EXERCISE BRIEF:
For the string "Cuadrado", find every matching line in the records and copy it.

======

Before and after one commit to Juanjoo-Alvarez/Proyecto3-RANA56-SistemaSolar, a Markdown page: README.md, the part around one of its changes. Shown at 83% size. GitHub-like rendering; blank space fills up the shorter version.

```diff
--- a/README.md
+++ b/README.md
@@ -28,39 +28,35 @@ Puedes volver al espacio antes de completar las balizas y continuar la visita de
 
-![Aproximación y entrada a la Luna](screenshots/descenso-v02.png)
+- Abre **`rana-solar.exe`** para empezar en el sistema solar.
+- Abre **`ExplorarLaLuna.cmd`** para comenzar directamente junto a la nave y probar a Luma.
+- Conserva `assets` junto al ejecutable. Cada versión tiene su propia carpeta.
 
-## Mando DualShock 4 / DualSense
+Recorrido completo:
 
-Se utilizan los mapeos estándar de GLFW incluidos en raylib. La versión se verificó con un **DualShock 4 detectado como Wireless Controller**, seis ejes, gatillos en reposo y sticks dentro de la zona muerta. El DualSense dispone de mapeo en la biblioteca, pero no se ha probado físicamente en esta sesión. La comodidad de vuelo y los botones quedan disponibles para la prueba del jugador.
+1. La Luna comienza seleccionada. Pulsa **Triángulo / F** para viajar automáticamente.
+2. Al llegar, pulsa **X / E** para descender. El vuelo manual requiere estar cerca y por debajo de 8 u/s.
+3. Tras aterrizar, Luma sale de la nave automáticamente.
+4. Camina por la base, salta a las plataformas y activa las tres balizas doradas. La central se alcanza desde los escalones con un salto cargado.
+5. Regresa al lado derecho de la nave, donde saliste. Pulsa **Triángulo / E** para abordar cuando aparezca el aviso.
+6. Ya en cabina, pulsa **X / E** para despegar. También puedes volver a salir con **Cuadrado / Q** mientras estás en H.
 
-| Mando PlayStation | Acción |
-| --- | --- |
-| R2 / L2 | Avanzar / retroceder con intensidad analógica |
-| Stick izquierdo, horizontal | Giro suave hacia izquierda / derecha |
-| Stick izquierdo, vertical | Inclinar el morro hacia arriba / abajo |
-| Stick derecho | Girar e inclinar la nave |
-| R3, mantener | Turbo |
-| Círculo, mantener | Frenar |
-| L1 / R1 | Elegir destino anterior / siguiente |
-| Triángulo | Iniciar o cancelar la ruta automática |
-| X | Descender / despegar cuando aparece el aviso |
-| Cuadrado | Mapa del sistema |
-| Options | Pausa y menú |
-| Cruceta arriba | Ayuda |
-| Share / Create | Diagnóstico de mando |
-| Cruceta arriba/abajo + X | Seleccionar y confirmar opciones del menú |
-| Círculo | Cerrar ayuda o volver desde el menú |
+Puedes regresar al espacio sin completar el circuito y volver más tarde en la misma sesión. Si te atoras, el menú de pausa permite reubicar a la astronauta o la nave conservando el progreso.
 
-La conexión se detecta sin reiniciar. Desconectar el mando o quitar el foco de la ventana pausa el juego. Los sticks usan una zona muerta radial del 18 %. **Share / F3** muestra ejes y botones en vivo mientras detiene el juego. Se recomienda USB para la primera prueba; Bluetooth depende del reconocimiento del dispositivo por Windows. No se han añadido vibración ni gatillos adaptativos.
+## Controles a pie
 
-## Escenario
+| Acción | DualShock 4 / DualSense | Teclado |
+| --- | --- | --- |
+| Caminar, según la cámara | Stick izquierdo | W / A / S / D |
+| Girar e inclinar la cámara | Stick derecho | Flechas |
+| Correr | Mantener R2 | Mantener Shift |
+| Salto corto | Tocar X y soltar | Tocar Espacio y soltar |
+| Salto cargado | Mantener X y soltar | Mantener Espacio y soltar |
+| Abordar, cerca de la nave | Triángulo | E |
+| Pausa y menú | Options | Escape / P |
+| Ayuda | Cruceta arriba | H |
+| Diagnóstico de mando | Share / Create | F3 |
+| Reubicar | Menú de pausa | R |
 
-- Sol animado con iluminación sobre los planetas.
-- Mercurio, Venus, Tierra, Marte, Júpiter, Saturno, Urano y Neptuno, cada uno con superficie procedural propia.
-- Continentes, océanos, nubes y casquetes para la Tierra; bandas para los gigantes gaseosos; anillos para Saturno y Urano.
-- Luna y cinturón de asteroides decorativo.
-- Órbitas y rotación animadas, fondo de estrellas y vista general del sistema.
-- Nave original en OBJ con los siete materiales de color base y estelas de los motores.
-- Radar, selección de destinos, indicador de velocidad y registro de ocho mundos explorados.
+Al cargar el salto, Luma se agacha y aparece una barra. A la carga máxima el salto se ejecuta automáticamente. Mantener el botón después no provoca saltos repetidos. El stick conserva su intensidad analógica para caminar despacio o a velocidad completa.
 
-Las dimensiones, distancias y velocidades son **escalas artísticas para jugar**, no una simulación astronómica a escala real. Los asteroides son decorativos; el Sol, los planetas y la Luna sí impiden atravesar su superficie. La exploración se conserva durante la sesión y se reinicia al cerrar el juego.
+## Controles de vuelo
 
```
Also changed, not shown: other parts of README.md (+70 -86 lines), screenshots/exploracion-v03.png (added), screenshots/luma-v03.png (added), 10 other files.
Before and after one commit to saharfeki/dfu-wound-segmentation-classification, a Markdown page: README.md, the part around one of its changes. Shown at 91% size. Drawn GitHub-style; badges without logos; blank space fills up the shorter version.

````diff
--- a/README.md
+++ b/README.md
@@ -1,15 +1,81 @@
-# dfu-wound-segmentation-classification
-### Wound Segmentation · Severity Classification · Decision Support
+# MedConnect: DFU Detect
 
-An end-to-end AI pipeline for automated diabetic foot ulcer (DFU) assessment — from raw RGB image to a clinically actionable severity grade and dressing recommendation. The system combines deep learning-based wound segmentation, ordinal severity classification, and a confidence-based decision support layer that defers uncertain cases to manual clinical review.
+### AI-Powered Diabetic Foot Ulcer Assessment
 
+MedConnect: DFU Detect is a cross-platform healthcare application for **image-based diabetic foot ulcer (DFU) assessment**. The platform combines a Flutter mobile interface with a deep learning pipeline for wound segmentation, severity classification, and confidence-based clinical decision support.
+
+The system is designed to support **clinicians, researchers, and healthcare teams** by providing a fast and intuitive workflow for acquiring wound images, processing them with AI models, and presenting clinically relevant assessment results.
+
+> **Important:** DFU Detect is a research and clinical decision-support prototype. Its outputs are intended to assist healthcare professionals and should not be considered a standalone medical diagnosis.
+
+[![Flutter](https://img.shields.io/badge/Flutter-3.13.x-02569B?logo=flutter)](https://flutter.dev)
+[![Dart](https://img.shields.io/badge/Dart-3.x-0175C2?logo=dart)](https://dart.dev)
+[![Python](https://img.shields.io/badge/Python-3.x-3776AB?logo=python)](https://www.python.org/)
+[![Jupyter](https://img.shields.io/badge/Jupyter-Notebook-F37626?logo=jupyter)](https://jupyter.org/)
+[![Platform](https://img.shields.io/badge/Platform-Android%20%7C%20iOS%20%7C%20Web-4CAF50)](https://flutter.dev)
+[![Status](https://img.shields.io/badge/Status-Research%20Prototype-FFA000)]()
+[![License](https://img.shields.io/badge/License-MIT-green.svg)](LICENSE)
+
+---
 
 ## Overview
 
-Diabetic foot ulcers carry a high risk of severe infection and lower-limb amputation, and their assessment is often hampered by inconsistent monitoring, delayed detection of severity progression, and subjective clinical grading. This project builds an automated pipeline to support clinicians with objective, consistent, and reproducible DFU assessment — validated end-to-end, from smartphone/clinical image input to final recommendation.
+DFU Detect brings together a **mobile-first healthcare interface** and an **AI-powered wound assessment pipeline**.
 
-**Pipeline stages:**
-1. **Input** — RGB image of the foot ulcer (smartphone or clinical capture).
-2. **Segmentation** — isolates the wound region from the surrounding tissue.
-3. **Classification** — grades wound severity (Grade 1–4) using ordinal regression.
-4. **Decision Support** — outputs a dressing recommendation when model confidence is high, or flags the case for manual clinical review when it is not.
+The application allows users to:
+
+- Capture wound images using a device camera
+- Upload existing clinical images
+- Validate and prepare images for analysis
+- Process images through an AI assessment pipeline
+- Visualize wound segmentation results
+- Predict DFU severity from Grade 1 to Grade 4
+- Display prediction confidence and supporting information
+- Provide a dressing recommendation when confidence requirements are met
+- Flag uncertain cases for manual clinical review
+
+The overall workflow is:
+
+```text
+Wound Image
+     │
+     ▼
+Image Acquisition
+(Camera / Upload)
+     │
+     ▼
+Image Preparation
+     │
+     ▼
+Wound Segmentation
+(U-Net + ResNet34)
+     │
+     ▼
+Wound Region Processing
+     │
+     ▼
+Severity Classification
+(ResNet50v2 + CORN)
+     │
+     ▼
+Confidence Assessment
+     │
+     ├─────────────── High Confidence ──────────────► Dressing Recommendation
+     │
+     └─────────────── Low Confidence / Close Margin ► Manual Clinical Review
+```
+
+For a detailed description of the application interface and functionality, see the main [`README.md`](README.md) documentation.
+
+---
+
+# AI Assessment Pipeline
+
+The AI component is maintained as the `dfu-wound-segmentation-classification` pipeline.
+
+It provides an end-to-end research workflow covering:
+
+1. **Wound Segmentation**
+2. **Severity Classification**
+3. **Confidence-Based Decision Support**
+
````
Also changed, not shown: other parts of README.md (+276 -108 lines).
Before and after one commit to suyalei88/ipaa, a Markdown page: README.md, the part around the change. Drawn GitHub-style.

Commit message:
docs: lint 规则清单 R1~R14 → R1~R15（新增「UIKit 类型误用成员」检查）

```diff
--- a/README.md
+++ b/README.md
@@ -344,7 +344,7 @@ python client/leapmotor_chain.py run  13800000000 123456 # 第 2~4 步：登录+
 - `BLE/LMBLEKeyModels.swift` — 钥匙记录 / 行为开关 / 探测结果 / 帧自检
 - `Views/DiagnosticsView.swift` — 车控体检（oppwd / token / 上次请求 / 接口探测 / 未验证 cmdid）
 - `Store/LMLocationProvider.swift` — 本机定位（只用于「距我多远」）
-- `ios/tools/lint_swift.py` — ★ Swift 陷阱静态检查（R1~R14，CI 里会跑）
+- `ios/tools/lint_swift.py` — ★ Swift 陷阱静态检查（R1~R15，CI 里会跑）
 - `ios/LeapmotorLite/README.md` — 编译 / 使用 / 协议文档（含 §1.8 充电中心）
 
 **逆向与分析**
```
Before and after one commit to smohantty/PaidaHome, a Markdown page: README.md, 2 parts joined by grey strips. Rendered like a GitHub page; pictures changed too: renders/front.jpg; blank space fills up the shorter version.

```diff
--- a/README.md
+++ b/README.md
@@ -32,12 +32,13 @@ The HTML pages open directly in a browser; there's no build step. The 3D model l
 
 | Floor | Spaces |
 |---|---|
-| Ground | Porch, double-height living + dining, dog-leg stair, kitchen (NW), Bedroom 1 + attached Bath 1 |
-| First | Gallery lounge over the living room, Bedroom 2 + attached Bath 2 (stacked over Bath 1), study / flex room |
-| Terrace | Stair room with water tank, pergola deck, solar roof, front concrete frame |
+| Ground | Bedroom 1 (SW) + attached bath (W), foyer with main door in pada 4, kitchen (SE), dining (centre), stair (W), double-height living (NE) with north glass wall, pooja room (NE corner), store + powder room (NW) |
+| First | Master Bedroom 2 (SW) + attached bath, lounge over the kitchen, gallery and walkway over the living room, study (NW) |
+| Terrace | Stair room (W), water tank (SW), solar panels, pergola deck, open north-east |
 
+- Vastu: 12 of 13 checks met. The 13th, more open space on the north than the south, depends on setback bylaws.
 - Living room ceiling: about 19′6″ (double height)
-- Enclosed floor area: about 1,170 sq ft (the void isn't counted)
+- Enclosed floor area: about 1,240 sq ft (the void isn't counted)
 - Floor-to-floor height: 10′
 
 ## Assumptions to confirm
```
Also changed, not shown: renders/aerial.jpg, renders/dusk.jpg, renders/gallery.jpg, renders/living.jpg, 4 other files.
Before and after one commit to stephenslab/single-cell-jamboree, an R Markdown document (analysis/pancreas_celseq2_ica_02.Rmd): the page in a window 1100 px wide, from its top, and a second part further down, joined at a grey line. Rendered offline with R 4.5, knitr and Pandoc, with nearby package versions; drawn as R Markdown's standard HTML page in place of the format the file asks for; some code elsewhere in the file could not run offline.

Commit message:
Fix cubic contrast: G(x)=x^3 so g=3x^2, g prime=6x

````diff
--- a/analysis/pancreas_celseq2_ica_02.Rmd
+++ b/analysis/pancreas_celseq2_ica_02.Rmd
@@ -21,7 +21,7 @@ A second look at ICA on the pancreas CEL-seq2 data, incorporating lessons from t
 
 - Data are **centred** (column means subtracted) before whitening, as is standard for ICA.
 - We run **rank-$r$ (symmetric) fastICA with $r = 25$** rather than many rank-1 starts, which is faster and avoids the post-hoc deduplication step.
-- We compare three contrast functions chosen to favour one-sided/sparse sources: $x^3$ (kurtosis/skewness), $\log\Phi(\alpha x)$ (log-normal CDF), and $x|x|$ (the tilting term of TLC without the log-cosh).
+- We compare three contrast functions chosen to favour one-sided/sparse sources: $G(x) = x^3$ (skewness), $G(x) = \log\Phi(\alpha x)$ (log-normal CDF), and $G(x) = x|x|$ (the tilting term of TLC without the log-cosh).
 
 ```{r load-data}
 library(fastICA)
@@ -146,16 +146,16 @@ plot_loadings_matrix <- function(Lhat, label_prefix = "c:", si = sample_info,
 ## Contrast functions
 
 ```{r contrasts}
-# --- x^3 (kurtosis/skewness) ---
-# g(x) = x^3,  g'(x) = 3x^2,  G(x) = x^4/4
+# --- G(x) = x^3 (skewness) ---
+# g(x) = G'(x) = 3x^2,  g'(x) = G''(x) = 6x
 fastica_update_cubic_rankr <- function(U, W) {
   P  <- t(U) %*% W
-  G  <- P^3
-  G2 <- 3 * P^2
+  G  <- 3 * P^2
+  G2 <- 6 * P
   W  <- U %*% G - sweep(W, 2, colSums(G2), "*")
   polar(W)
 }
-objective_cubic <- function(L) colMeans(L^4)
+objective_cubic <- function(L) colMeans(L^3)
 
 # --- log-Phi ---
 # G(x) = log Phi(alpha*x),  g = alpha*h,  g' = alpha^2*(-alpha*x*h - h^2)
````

======

ANSWER FOR THE TASK:
+6. Ya en cabina, pulsa **X / E** para despegar. También puedes volver a salir con **Cuadrado / Q** mientras estás en H.
-| Cuadrado | Mapa del sistema |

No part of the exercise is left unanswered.